YOUR TASK - Here is the listing. Report each line in it that contains the string "border".

GIVEN ENTRIES -

- - -

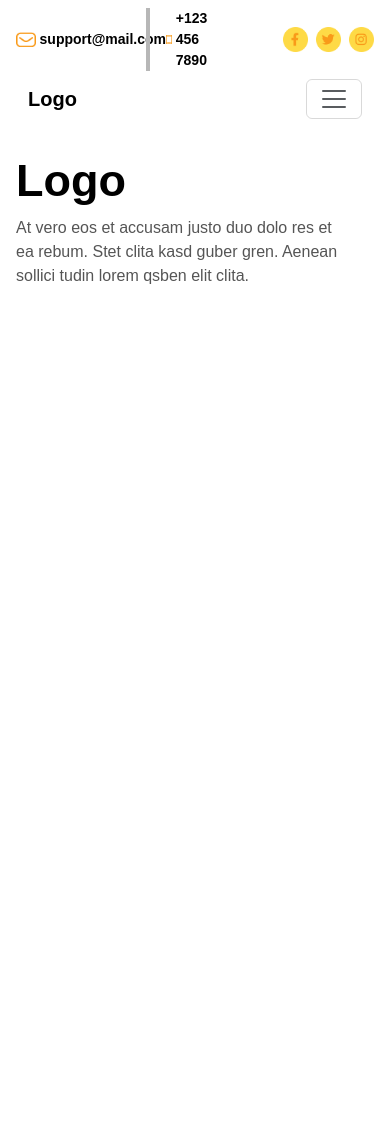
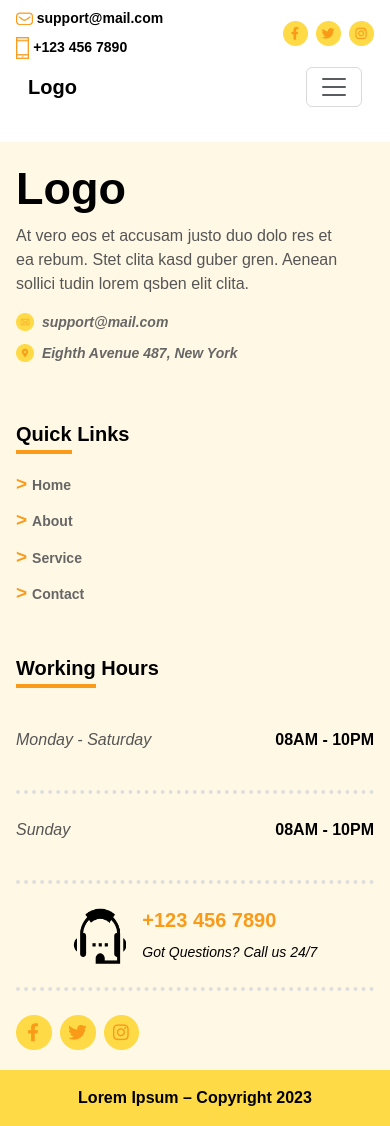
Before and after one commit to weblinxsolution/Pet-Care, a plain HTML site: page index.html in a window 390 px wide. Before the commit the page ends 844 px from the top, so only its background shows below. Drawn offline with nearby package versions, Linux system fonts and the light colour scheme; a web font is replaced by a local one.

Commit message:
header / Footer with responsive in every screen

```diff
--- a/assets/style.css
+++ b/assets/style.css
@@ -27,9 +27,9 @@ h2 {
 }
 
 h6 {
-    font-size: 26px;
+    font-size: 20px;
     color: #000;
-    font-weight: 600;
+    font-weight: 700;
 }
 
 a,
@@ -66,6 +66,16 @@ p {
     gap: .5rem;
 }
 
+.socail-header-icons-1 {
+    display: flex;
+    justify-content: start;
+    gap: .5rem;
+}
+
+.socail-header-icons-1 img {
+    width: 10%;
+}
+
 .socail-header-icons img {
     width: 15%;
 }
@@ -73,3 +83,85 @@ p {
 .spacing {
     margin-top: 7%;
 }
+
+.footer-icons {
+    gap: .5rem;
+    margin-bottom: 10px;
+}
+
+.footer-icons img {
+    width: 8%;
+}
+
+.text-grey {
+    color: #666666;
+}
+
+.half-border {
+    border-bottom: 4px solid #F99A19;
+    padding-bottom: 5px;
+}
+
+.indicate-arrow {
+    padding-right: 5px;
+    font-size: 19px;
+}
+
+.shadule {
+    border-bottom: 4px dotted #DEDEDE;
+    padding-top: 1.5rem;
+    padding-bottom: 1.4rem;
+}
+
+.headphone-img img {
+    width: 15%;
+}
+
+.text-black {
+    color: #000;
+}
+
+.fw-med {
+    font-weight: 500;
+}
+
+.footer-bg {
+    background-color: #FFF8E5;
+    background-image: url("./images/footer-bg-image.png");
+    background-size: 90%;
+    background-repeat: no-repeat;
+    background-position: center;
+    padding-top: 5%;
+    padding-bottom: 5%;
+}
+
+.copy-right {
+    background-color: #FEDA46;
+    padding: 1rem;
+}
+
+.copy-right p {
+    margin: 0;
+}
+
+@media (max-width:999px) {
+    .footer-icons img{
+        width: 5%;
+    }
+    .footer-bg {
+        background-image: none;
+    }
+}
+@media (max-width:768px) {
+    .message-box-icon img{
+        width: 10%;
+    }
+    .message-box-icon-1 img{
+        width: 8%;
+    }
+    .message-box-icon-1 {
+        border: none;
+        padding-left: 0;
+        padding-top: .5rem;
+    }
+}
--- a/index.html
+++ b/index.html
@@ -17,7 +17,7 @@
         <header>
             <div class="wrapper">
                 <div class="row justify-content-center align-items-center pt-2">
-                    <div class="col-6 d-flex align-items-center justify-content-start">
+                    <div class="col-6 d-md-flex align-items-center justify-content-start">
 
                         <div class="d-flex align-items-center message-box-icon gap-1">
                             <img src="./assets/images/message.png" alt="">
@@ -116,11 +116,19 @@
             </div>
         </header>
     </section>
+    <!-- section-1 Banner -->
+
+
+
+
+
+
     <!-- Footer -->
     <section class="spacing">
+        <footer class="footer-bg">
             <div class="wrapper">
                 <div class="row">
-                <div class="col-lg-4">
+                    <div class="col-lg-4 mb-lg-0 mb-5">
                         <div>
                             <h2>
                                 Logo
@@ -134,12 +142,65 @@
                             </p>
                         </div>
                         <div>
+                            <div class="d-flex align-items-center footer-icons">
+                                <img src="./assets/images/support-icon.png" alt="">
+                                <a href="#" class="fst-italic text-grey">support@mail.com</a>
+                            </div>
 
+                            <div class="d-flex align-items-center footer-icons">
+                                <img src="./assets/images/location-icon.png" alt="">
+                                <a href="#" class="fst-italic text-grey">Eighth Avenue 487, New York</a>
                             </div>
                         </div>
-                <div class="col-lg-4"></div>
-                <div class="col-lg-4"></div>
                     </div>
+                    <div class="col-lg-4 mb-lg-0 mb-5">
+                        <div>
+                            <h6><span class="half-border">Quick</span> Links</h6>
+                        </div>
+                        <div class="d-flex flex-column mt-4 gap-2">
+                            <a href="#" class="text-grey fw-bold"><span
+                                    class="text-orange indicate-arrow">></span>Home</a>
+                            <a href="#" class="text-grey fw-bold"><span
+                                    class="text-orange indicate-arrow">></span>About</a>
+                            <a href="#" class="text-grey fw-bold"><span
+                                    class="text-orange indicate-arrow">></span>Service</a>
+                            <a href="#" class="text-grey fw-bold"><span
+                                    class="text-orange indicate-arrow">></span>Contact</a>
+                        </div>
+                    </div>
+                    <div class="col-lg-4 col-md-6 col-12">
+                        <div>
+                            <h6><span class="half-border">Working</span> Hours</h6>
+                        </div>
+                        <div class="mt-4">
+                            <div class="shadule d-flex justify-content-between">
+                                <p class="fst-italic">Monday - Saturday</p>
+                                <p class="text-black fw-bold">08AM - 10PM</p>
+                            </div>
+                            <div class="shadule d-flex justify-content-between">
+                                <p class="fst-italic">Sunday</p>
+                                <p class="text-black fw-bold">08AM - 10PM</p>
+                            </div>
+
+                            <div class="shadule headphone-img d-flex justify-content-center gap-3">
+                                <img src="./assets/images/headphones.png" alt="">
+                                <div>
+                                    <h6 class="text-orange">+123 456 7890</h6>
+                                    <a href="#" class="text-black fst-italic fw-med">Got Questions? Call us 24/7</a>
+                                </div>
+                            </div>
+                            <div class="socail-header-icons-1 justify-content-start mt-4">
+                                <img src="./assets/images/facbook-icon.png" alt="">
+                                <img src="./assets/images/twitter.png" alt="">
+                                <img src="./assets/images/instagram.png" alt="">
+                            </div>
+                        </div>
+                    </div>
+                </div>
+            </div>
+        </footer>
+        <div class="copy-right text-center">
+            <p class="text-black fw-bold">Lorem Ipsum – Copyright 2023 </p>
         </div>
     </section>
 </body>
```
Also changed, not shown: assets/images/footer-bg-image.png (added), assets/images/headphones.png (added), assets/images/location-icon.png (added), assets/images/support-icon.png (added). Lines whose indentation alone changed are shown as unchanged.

- - -

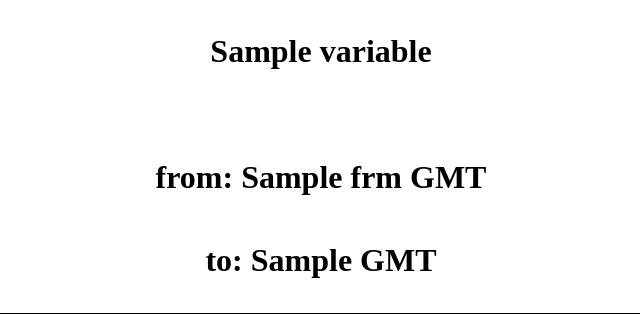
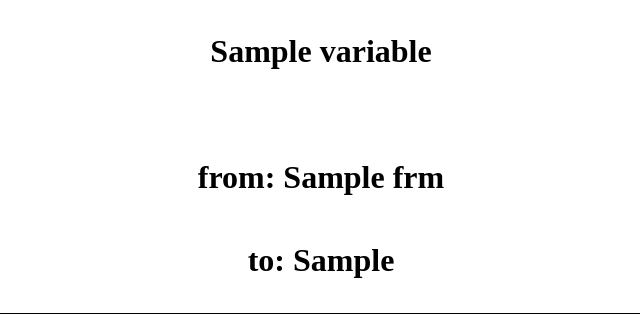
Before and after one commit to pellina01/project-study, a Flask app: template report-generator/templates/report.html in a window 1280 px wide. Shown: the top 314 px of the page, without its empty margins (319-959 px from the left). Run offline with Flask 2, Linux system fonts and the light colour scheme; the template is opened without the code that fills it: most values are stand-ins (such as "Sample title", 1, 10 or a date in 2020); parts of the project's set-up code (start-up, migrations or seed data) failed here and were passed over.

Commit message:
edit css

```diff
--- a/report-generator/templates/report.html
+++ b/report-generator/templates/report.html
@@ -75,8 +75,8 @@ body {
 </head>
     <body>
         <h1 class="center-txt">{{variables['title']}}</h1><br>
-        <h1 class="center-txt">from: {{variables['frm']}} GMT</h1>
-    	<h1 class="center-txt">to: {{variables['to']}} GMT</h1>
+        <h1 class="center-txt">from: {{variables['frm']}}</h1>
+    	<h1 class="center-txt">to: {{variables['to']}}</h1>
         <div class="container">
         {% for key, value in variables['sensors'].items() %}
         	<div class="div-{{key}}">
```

- - -

ANSWER TO THE PROBLEM -
+.half-border {
+    border-bottom: 4px solid #F99A19;
+    border-bottom: 4px dotted #DEDEDE;
+        border: none;
+                            <h6><span class="half-border">Quick</span> Links</h6>
+                            <h6><span class="half-border">Working</span> Hours</h6>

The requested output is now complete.